A long and winding road to a Laotian school

Patrick Cook-Deegan '07 will cycle across Laos this summer for an educational cause

By
Friday, April 14, 2006

While other Brown students may spend the summer as camp counselors, in office internships or investment banks, Patrick Cook-Deegan ’07 will bike along the entire length of Laos, alone. Cook-Deegan will cycle 900 miles in an effort to raise $15,500 toward building a new Laotian school.

Sandwiched between Thailand and Vietnam in Southeast Asia, Laos has the dubious distinction of being one of the 10 poorest countries in the world. A former varsity lacrosse player for the Bears, Cook-Deegan spent nearly a month in Laos last summer while on an eight-month journey around the world which culminated in a semester abroad at the University of the Bosphorus in Turkey.

The “incredible poverty of the majority of Laotians” that Cook-Deegan saw first-hand inspired him to help alleviate local challenges in his own way, he wrote on the Web site created for his trip. He sees his project, Cycle For Schools 2006, as an opportunity to better understand the needs of people in the developing world, something he hopes to continue to do after he graduates.

Cook-Deegan’s trip is scheduled for Laos’ monsoon season, which makes the country’s terrain challenging. To prepare for the conditions, Cook-Deegan went snowshoeing in Vermont over spring break. As further training he will take part in a half Ironman competition in June, in which he will have to swim 1.2 miles, bike another 56 miles and run 13.1 miles.

“That should get me in pretty good shape,” he said.

Despite the trying environment of his summer endeavor, the only special equipment Cook-Deegan plans to pack is a hammock with a mosquito net and “lots of bug repellant.” Expressing a disdain for the traditional tourist traps found in every country, Cook-Deegan said he hopes to immerse himself in Laotians’ lives, eat meals with them, sleep in their houses and see how they live in “more of a raw form.”

So far, Cook-Deegan has raised approximately half the money needed to build the school, primarily through e-mails sent to friends and relatives requesting financial donations and encouraging them to pass the message on. STA Travel has agreed to subsidize Cook-Deegan’s airfare, and DHL is sponsoring the shipment of his bike to Laos.

He is making his trip in partnership with Room to Read, an international organization that seeks to educate children in developing Asian countries by helping to provide schools, libraries and language and computer labs.
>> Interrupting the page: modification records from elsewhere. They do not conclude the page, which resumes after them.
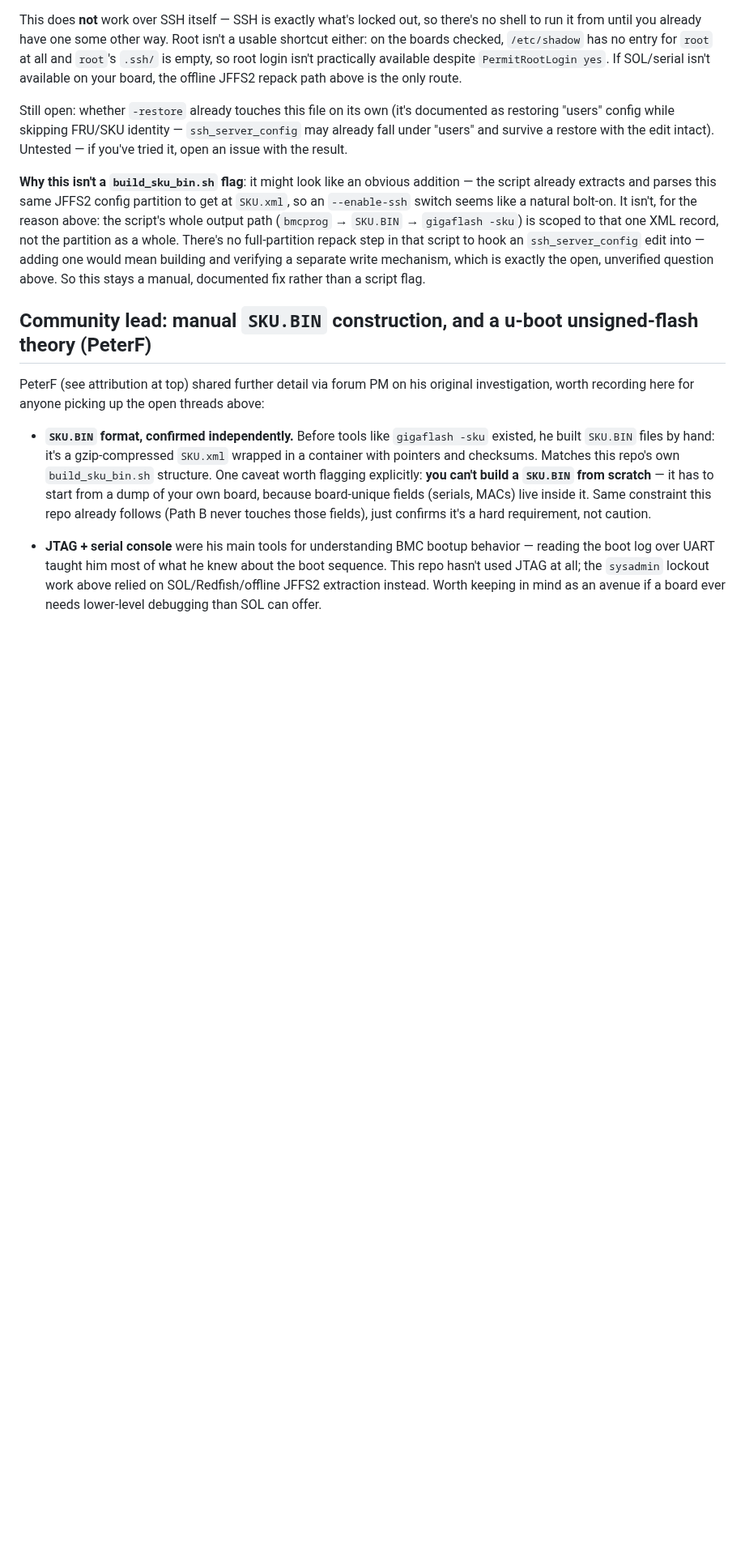
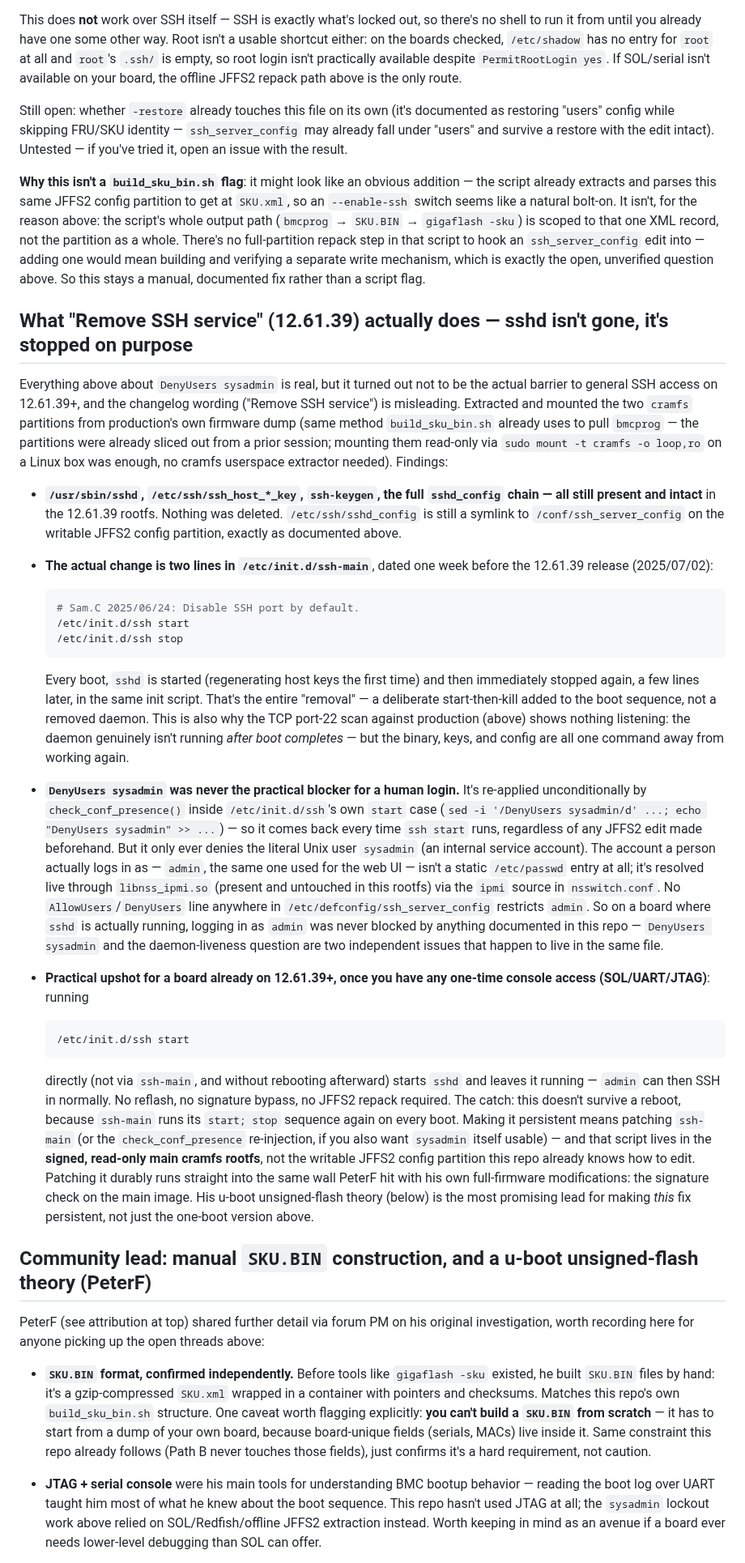
Before and after one commit to Gizmo-Ger/sys-fan-mj11-g431mm0, a Markdown page: SYS_FAN_HOWTO.md, the part around one of its changes. Shown at 81% size. Drawn GitHub-style; blank space fills up the shorter version.

Commit message:
Extract 12.61.39 rootfs: sshd is stopped at boot, not removed at all
Mounted the two cramfs partitions from production's own firmware dump
read-only on Linux (same partitions build_sku_bin.sh already slices out
to grab bmcprog). sshd binary, host keys, and the full sshd_config chain
are untouched in 12.61.39 - the changelog's "Remove SSH service" is just
two added lines in /etc/init.d/ssh-main ("Sam.C 2025/06/24") that start
sshd and immediately stop it again on every boot.

Also found DenyUsers sysadmin is unconditionally re-applied by
check_conf_presence() on every `ssh start`, but only ever blocks the
literal sysadmin service account - the admin account people actually log
in as isn't a static passwd entry at all (resolved live via
libnss_ipmi.so through nsswitch) and was never subject to it. So on a
board with sshd actually running, admin login was never blocked by
anything documented here.

Practical result for 12.61.39+ boards: one-time console access
(SOL/UART/JTAG) + `/etc/init.d/ssh start` brings SSH back immediately,
no reflash needed - it just doesn't survive a reboot, since ssh-main
lives in the signed read-only main rootfs, not the writable JFFS2 config
partition. Ties directly into PeterF's u-boot signature-bypass theory as
the path to a persistent fix.

````diff
--- a/SYS_FAN_HOWTO.md
+++ b/SYS_FAN_HOWTO.md
@@ -425,6 +434,78 @@ in that script to hook an `ssh_server_config` edit into — adding one would
 mean building and verifying a separate write mechanism, which is exactly
 the open, unverified question above. So this stays a manual, documented
 fix rather than a script flag.
+
+## What "Remove SSH service" (12.61.39) actually does — sshd isn't gone, it's stopped on purpose
+
+Everything above about `DenyUsers sysadmin` is real, but it turned out not
+to be the actual barrier to general SSH access on 12.61.39+, and the
+changelog wording ("Remove SSH service") is misleading. Extracted and
+mounted the two `cramfs` partitions from production's own firmware dump
+(same method `build_sku_bin.sh` already uses to pull `bmcprog` — the
+partitions were already sliced out from a prior session; mounting them
+read-only via `sudo mount -t cramfs -o loop,ro` on a Linux box was enough,
+no cramfs userspace extractor needed). Findings:
+
+- **`/usr/sbin/sshd`, `/etc/ssh/ssh_host_*_key`, `ssh-keygen`, the full
+  `sshd_config` chain — all still present and intact** in the 12.61.39
+  rootfs. Nothing was deleted. `/etc/ssh/sshd_config` is still a symlink to
+  `/conf/ssh_server_config` on the writable JFFS2 config partition, exactly
+  as documented above.
+
+- **The actual change is two lines in `/etc/init.d/ssh-main`**, dated one
+  week before the 12.61.39 release (2025/07/02):
+
+  ```sh
+  # Sam.C 2025/06/24: Disable SSH port by default.
+  /etc/init.d/ssh start
+  /etc/init.d/ssh stop
+  ```
+
+  Every boot, `sshd` is started (regenerating host keys the first time)
+  and then immediately stopped again, a few lines later, in the same init
+  script. That's the entire "removal" — a deliberate start-then-kill added
+  to the boot sequence, not a removed daemon. This is also why the TCP
+  port-22 scan against production (above) shows nothing listening: the
+  daemon genuinely isn't running *after boot completes* — but the binary,
+  keys, and config are all one command away from working again.
+
+- **`DenyUsers sysadmin` was never the practical blocker for a human
+  login.** It's re-applied unconditionally by `check_conf_presence()`
+  inside `/etc/init.d/ssh`'s own `start` case (`sed -i '/DenyUsers
+  sysadmin/d' ...; echo "DenyUsers sysadmin" >> ...`) — so it comes back
+  every time `ssh start` runs, regardless of any JFFS2 edit made
+  beforehand. But it only ever denies the literal Unix user `sysadmin`
+  (an internal service account). The account a person actually logs in
+  as — `admin`, the same one used for the web UI — isn't a static
+  `/etc/passwd` entry at all; it's resolved live through
+  `libnss_ipmi.so` (present and untouched in this rootfs) via the `ipmi`
+  source in `nsswitch.conf`. No `AllowUsers`/`DenyUsers` line anywhere in
+  `/etc/defconfig/ssh_server_config` restricts `admin`. So on a board
+  where `sshd` is actually running, logging in as `admin` was never
+  blocked by anything documented in this repo — `DenyUsers sysadmin` and
+  the daemon-liveness question are two independent issues that happen to
+  live in the same file.
+
+- **Practical upshot for a board already on 12.61.39+, once you have any
+  one-time console access (SOL/UART/JTAG)**: running
+
+  ```sh
+  /etc/init.d/ssh start
+  ```
+
+  directly (not via `ssh-main`, and without rebooting afterward) starts
+  `sshd` and leaves it running — `admin` can then SSH in normally. No
+  reflash, no signature bypass, no JFFS2 repack required. The catch: this
+  doesn't survive a reboot, because `ssh-main` runs its `start; stop`
+  sequence again on every boot. Making it persistent means patching
+  `ssh-main` (or the `check_conf_presence` re-injection, if you also want
+  `sysadmin` itself usable) — and that script lives in the **signed,
+  read-only main cramfs rootfs**, not the writable JFFS2 config partition
+  this repo already knows how to edit. Patching it durably runs straight
+  into the same wall PeterF hit with his own full-firmware modifications:
+  the signature check on the main image. His u-boot unsigned-flash theory
+  (below) is the most promising lead for making *this* fix persistent,
+  not just the one-boot version above.
 
 ## Community lead: manual `SKU.BIN` construction, and a u-boot unsigned-flash theory (PeterF)
 
````
Also changed, not shown: other parts of SYS_FAN_HOWTO.md (+9 -0 lines).
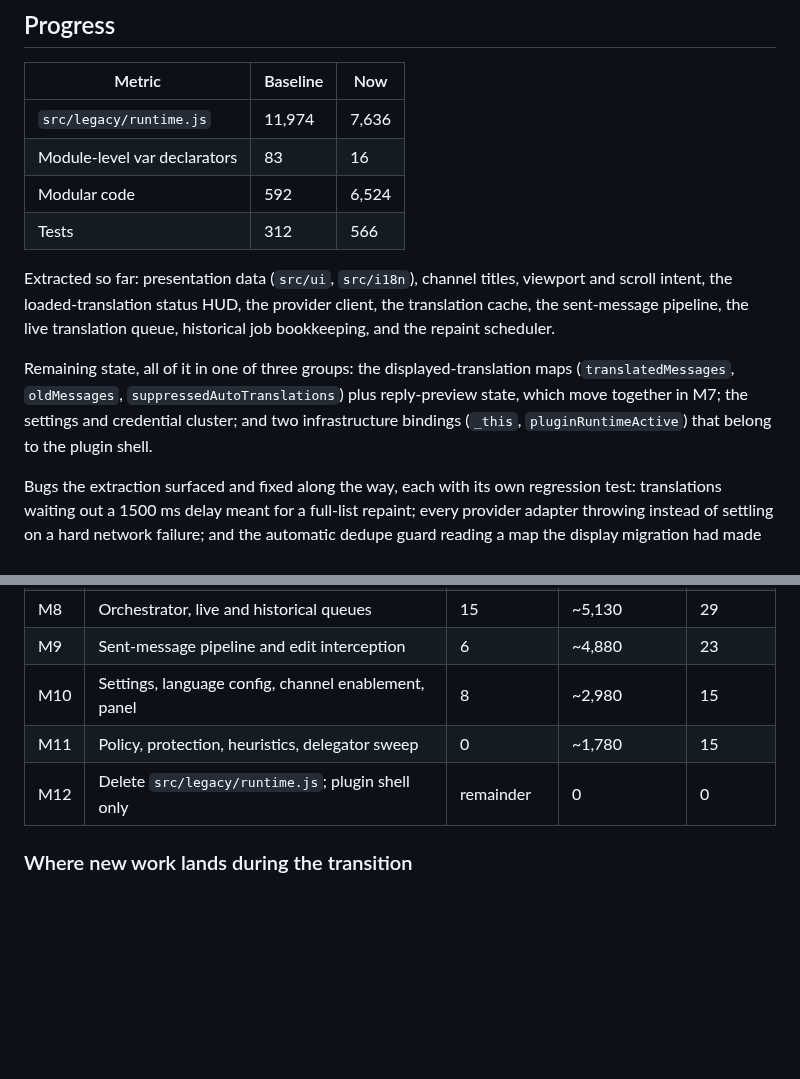
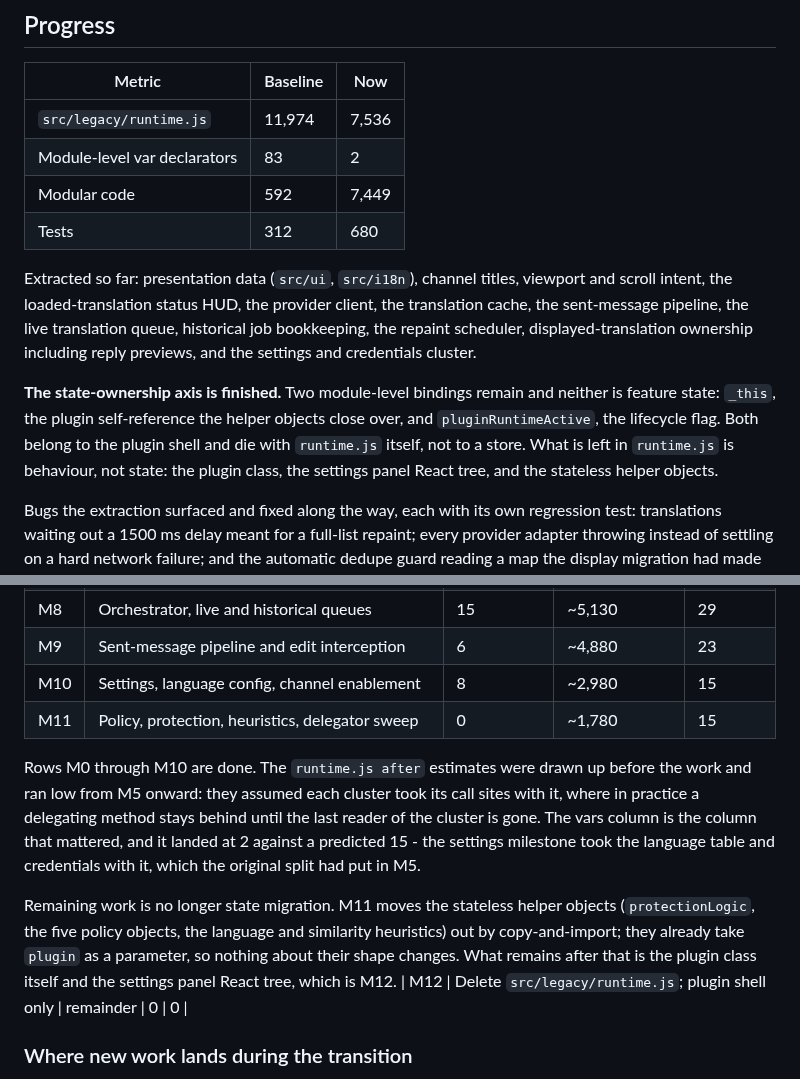
Before and after one commit to Link-Start/DiscordAITranslator_ROOT94-MAX, a Markdown page: docs/extraction-plan.md, 2 parts joined by grey strips. GitHub-like rendering; blank space fills up the shorter version.

Commit message:
docs: record the state-ownership axis as finished

```diff
--- a/docs/extraction-plan.md
+++ b/docs/extraction-plan.md
@@ -66,20 +66,22 @@ moved — correct destination shape, fatal migration unit).
 
 | Metric | Baseline | Now |
 | --- | --- | --- |
-| `src/legacy/runtime.js` | 11,974 | 7,636 |
-| Module-level var declarators | 83 | 16 |
-| Modular code | 592 | 6,524 |
-| Tests | 312 | 566 |
+| `src/legacy/runtime.js` | 11,974 | 7,536 |
+| Module-level var declarators | 83 | 2 |
+| Modular code | 592 | 7,449 |
+| Tests | 312 | 680 |
 
 Extracted so far: presentation data (`src/ui`, `src/i18n`), channel titles, viewport and
 scroll intent, the loaded-translation status HUD, the provider client, the translation
 cache, the sent-message pipeline, the live translation queue, historical job bookkeeping,
-and the repaint scheduler.
+the repaint scheduler, displayed-translation ownership including reply previews, and the
+settings and credentials cluster.
 
-Remaining state, all of it in one of three groups: the displayed-translation maps
-(`translatedMessages`, `oldMessages`, `suppressedAutoTranslations`) plus reply-preview
-state, which move together in M7; the settings and credential cluster; and two
-infrastructure bindings (`_this`, `pluginRuntimeActive`) that belong to the plugin shell.
+**The state-ownership axis is finished.** Two module-level bindings remain and neither is
+feature state: `_this`, the plugin self-reference the helper objects close over, and
+`pluginRuntimeActive`, the lifecycle flag. Both belong to the plugin shell and die with
+`runtime.js` itself, not to a store. What is left in `runtime.js` is behaviour, not state:
+the plugin class, the settings panel React tree, and the stateless helper objects.
 
 Bugs the extraction surfaced and fixed along the way, each with its own regression test:
 translations waiting out a 1500 ms delay meant for a full-list repaint; every provider
@@ -104,8 +106,21 @@ daily use. Both metric columns decrease monotonically.
 | M7 | **Displayed-translation ownership** | 11 | ~6,400 | 44 |
 | M8 | Orchestrator, live and historical queues | 15 | ~5,130 | 29 |
 | M9 | Sent-message pipeline and edit interception | 6 | ~4,880 | 23 |
-| M10 | Settings, language config, channel enablement, panel | 8 | ~2,980 | 15 |
+| M10 | Settings, language config, channel enablement | 8 | ~2,980 | 15 |
 | M11 | Policy, protection, heuristics, delegator sweep | 0 | ~1,780 | 15 |
+
+Rows M0 through M10 are done. The `runtime.js after` estimates were drawn up before the
+work and ran low from M5 onward: they assumed each cluster took its call sites with it,
+where in practice a delegating method stays behind until the last reader of the cluster is
+gone. The vars column is the column that mattered, and it landed at 2 against a predicted
+15 - the settings milestone took the language table and credentials with it, which the
+original split had put in M5.
+
+Remaining work is no longer state migration. M11 moves the stateless helper objects
+(`protectionLogic`, the five policy objects, the language and similarity heuristics) out
+by copy-and-import; they already take `plugin` as a parameter, so nothing about their
+shape changes. What remains after that is the plugin class itself and the settings panel
+React tree, which is M12.
 | M12 | Delete `src/legacy/runtime.js`; plugin shell only | remainder | 0 | 0 |
 
 ### Where new work lands during the transition
```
The organization also strives to provide long-term scholarships.

Once the requisite funds are raised in full, they will be transferred to one of the communities Room to Read is working on in Laos. Cook-Deegan’s cycle journey will fund the construction of one community’s main secondary school as part of Room to Read’s “challenge grant model,” according to Jayson Morris, the organization’s associate director. This program involves community members in the construction of new schools by requiring them to donate land, labor and materials – a method designed to ensure long-term sustainability that appealed to Cook-Deegan.

When he visited Laos for the first time, Cook-Deegan was surprised by how kindly Laotians treated him in a country where the aftershocks of the Vietnam War can be felt to this day. Laos has been dubbed “the most bombed country in the world,” and the danger of leftover live bombs from the war makes traveling off the road a life-threatening activity.

Those who know Cook-Deegan say that his enthusiasm for community service and predisposition to challenging himself make him uniquely inclined to the cycling trip. “Patrick is a very socially minded young person, very determined and open to new ideas,” said Adjunct Lecturer in Engineering Josef Mittlemann ’72 P’00 P’04, who advised Cook-Deegan on a group independent study project focused on innovation in domestic and international education.

Even the parents of Cook-Deegan’s friends seem to be enthusiastic about his summer journey. Julie Hill, mother of Matthew Newcomb ’07, describes herself as “a bit of a cheerleader” for her friend’s son’s project. She has contributed to Cycle For Schools 2006 and helped spread the word to others.

“He’s a very talented young man, but he has a real compassion of heart as well,” she said, adding that Cook-Deegan’s combination of athleticism, intelligence and compassion is rare.

Cook-Deegan hopes this trip will inform his future plans to work in international development by giving him an understanding of the Laotian people and the challenges they face. He prefers this perspective to hypothesizing about development solutions from afar. “This trip is a way to be on the ground and talk to people as opposed to sitting in a classroom and reading about them,” he said. “I wouldn’t feel justified issuing blanket statements about what needs to be done about a different culture.”

But he also hopes his trip will be an adventure. He said he likes knowing that while journeying across the country he will have no idea where his next meal will be coming from. As someone who said he finds himself “claustrophobic” in “distorted and mangled” urban environments, Cook-Deegan can look forward to hundreds of miles of solitary journey through Laos’ lush natural landscape.